What if dark matter is just regular matter that's not very well lit up? What do you think?
No. Big Bang Nucleosynthesis (BBN) places very stringent limits on the amount of ordinary matter (baryons) in the universe. If all of the dark matter were made up of ordinary atoms, there would have been many more heavy nuclei created during the big bang than we see. The cosmic microwave background (CMB) radiation also places limits on the amount of baryonic matter in the universe. Bottom line - it is very clear that the dark matter is not made up of ordinary atoms.
The problem is that if dark matter is really just regular matter, it should be lit up. With all the EM radiation shooting through the cosmos we should be able to see it if it were just regular matter. But we can't see it. So something is up.
Define "regular matter".
Matter that isn't dark, of course!
There are a variety of ways that we measure the amount of dark matter that is out there. One is to use gravitational lensing to estimate the mass of an entire galaxy or galactic cluster, and then to estimate ordinary matter based upon the luminosity of the visible stars which astronomy observations lead us to infer constitute the vast majority of baryonic matter, and then to adjust slightly for non-luminous sources of ordinary matter like neutrinos, interstellar gas, planets, stellar black holes, MACHOs etc.
The disparity is too great to be accounted for with ordinary baryonic matter. It isn't implausible that are best estimate of ordinary matter is a bit low and misses some of the non-luminous part of ordinary matter. But, the amount of dark matter observed through gravitational lensing and the apparent spatial distribution of the dark matter rule out the possibility that is is mostly ordinary matter. Dark matter is arranged in space in a manner that is too clumpy to be neutrinos (a.k.a. "hot dark matter") and that is not clumpy enough to be ordinary baryonic matter.
Also, because we can estimate the mass of dark matter per volume in our part of the Milky Way to better than an order of magnitude based upon the dynamics of the Milky Way' visible matter, we know that if dark matter were ordinary matter that we could have detected it in direct dark matter detection experiments.
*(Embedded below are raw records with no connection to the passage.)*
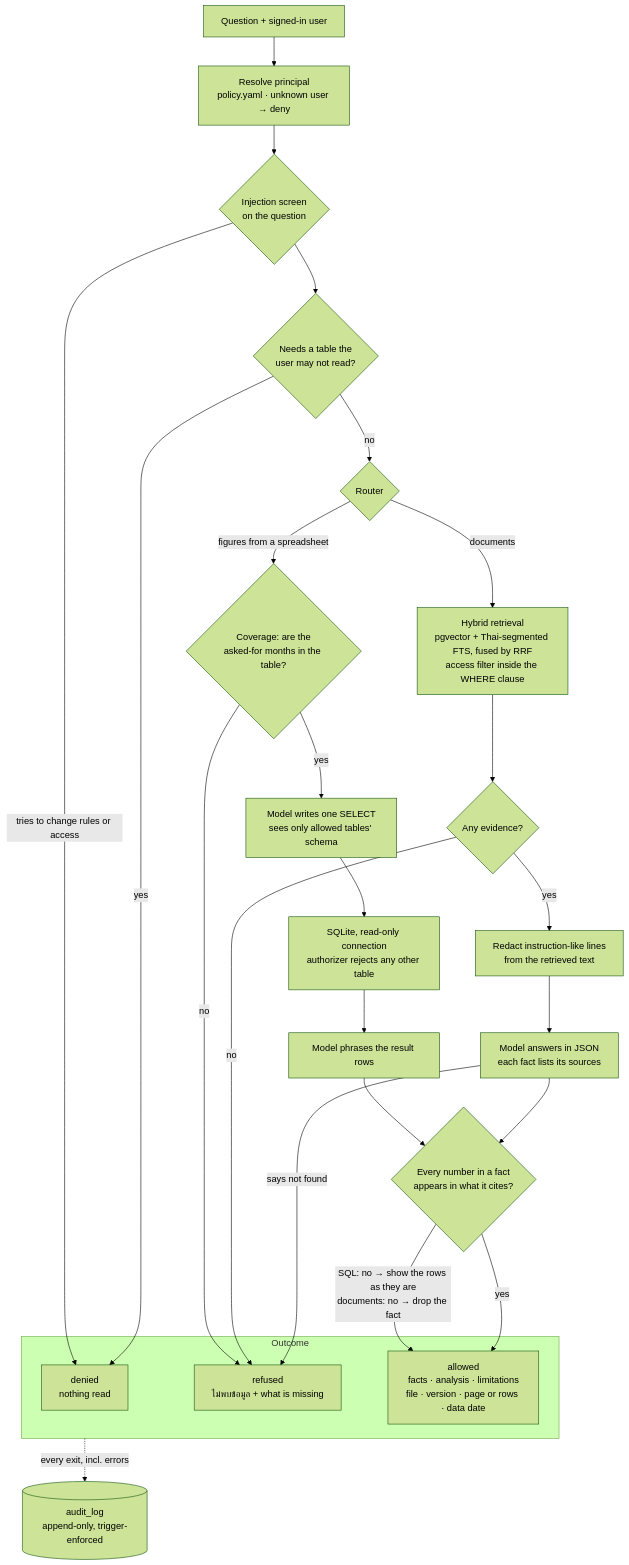
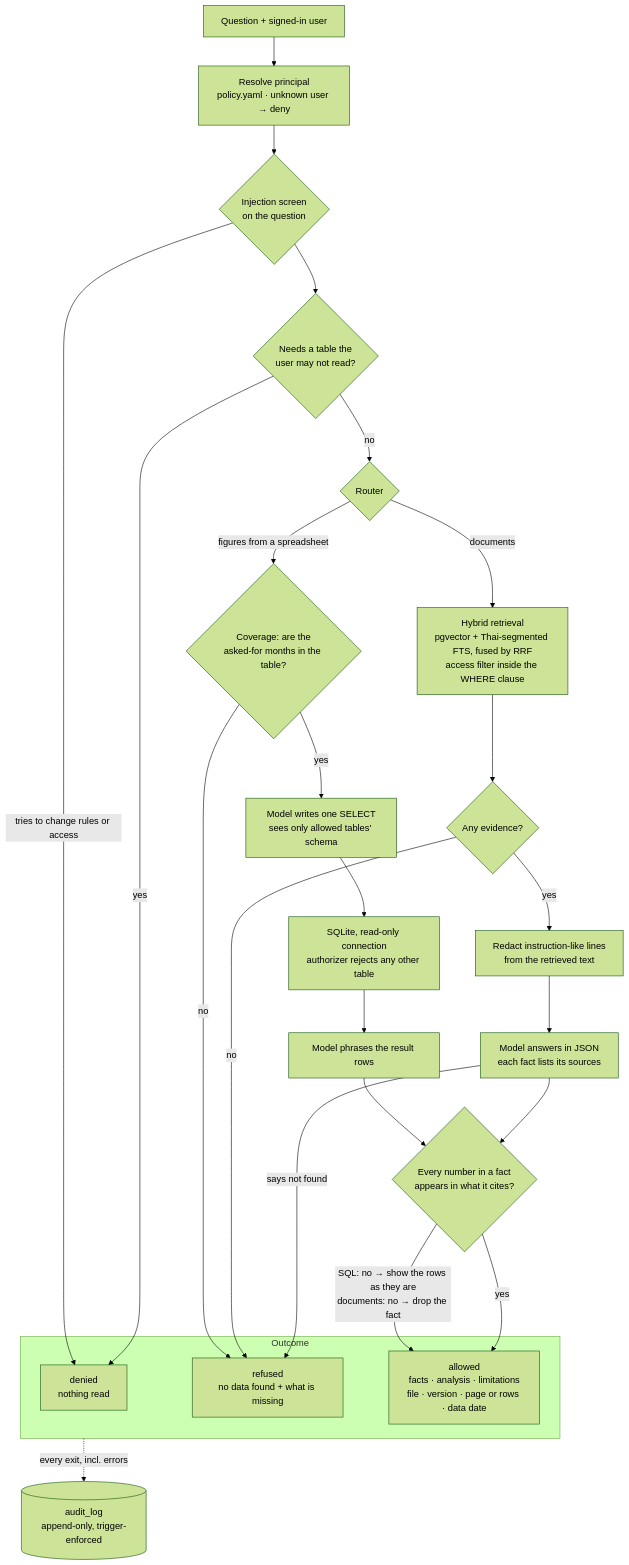
One commit to flybeeer/vantage-executive-ai changed the first of 2 diagrams in README.md. Above: the diagram before and after it, drawn with Mermaid (forest theme). The commit also changed other lines of this file, not shown here.

First line of the commit message:
README: English throughout, incl. the diagram and CLI examples

````diff
--- a/README.md
+++ b/README.md
@@ -37,35 +38,35 @@
 ```mermaid
 flowchart TD
     Q["Question + signed-in user"] --> P["Resolve principal<br/>policy.yaml · unknown user → deny"]
     P --> I{"Injection screen<br/>on the question"}
     I -- "tries to change rules or access" --> DENY
     I --> T{"Needs a table the<br/>user may not read?"}
     T -- yes --> DENY
     T -- no --> R{"Router"}
 
     R -- "figures from a spreadsheet" --> C{"Coverage: are the<br/>asked-for months in the table?"}
     C -- no --> REFUSE
     C -- yes --> S1["Model writes one SELECT<br/>sees only allowed tables' schema"]
     S1 --> S2["SQLite, read-only connection<br/>authorizer rejects any other table"]
     S2 --> S3["Model phrases the result rows"]
     S3 --> G
 
     R -- "documents" --> V["Hybrid retrieval<br/>pgvector + Thai-segmented FTS, fused by RRF<br/>access filter inside the WHERE clause"]
     V --> E{"Any evidence?"}
     E -- no --> REFUSE
     E -- yes --> X["Redact instruction-like lines<br/>from the retrieved text"]
     X --> L["Model answers in JSON<br/>each fact lists its sources"]
     L -- "says not found" --> REFUSE
     L --> G{"Every number in a fact<br/>appears in what it cites?"}
     G -- "SQL: no → show the rows as they are<br/>documents: no → drop the fact" --> ALLOW
 
     G -- yes --> ALLOW
 
     subgraph OUT["Outcome"]
         DENY["denied<br/>nothing read"]
-        REFUSE["refused<br/>ไม่พบข้อมูล + what is missing"]
+        REFUSE["refused<br/>no data found + what is missing"]
         ALLOW["allowed<br/>facts · analysis · limitations<br/>file · version · page or rows · data date"]
     end
 
     OUT -. "every exit, incl. errors" .-> AUD[("audit_log<br/>append-only, trigger-enforced")]
 ```
````
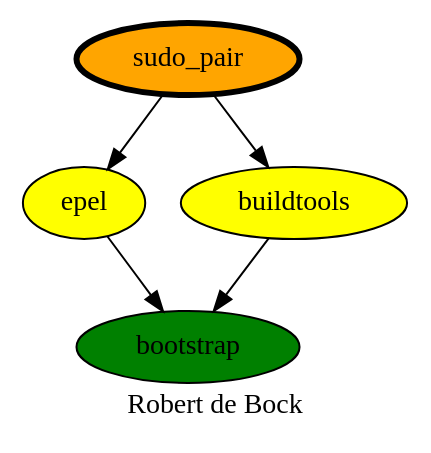
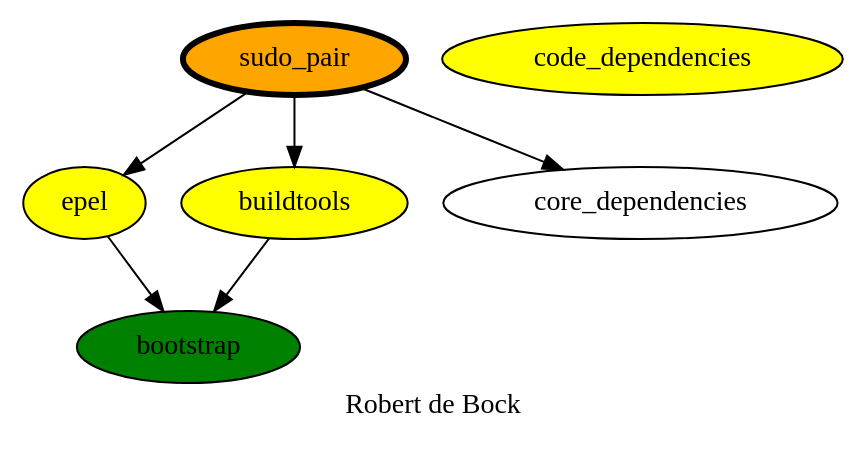
Before and after one commit to robertdebock/drawings: the diagram in sudo_pair.dot, drawn with Graphviz. The commit also changed 2 other files, not shown here.

Commit message:
Fix sudo_pair and core_dependencies.

```diff
--- a/sudo_pair.dot
+++ b/sudo_pair.dot
@@ -1,12 +1,13 @@
 digraph PhiloDilemma {
   label = "Robert de Bock" ;
   overlap=false
   {
     bootstrap [fillcolor=green style=filled]
+    code_dependencies [fillcolor=yellow style=filled]
     epel [fillcolor=yellow style=filled]
     buildtools [fillcolor=yellow style=filled]
     "sudo_pair" [fillcolor=orange style=filled penwidth=3]
   }
   {buildtools epel} -> bootstrap
-  "sudo_pair" -> {buildtools epel}
+  "sudo_pair" -> {buildtools epel core_dependencies}
 }
```
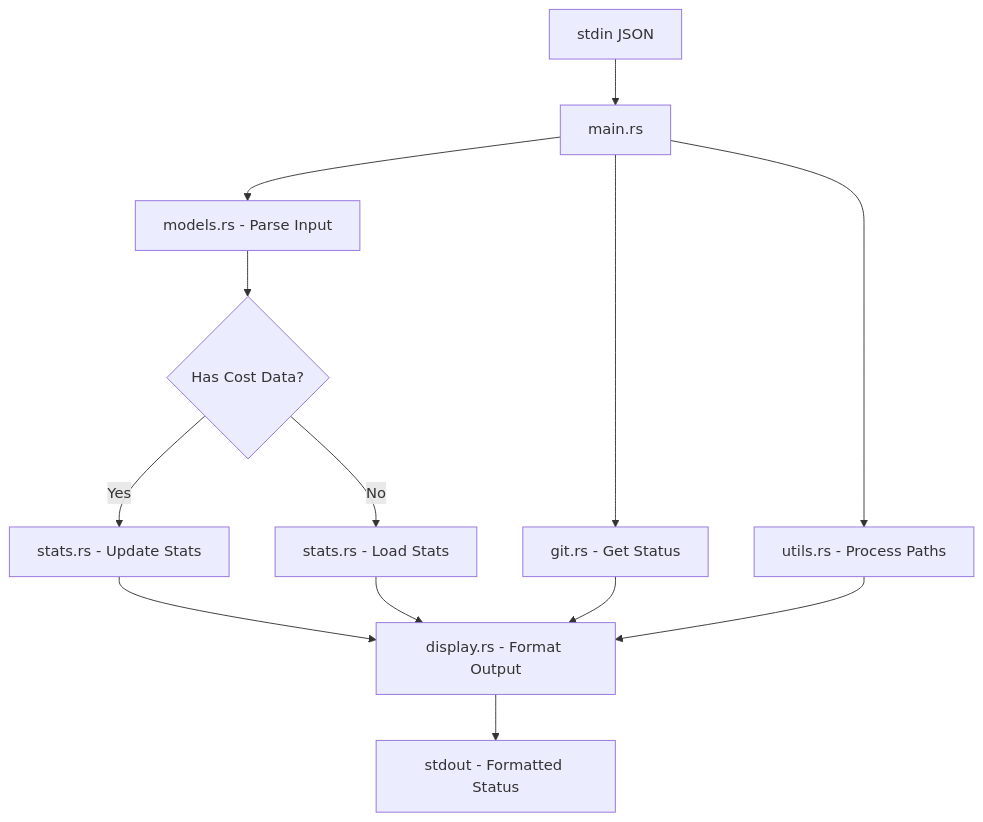
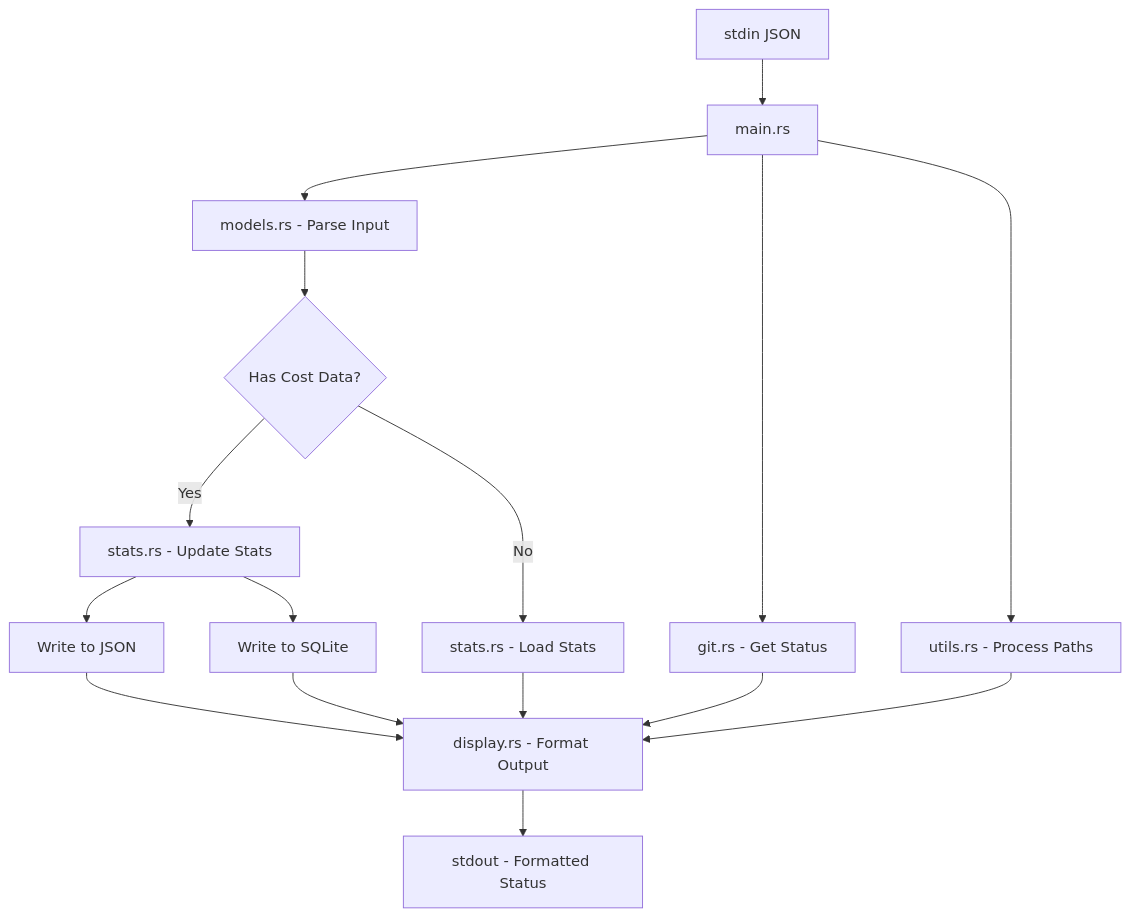
The diagram in ARCHITECTURE.md (hagan/claudia-statusline), drawn with Mermaid before and after one commit. The commit also changed other lines of this file and 10 other files, not shown here.

````diff
--- a/ARCHITECTURE.md
+++ b/ARCHITECTURE.md
@@ -100,15 +128,18 @@
 ```mermaid
 graph TD
     A[stdin JSON] --> B[main.rs]
     B --> C[models.rs - Parse Input]
     C --> D{Has Cost Data?}
     D -->|Yes| E[stats.rs - Update Stats]
+    E --> E1[Write to JSON]
+    E --> E2[Write to SQLite]
     D -->|No| F[stats.rs - Load Stats]
     B --> G[git.rs - Get Status]
     B --> H[utils.rs - Process Paths]
-    E --> I[display.rs - Format Output]
+    E1 --> I[display.rs - Format Output]
+    E2 --> I
     F --> I
     G --> I
     H --> I
     I --> J[stdout - Formatted Status]
 ```
````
But, the null detection in those experiments rules out that possibility.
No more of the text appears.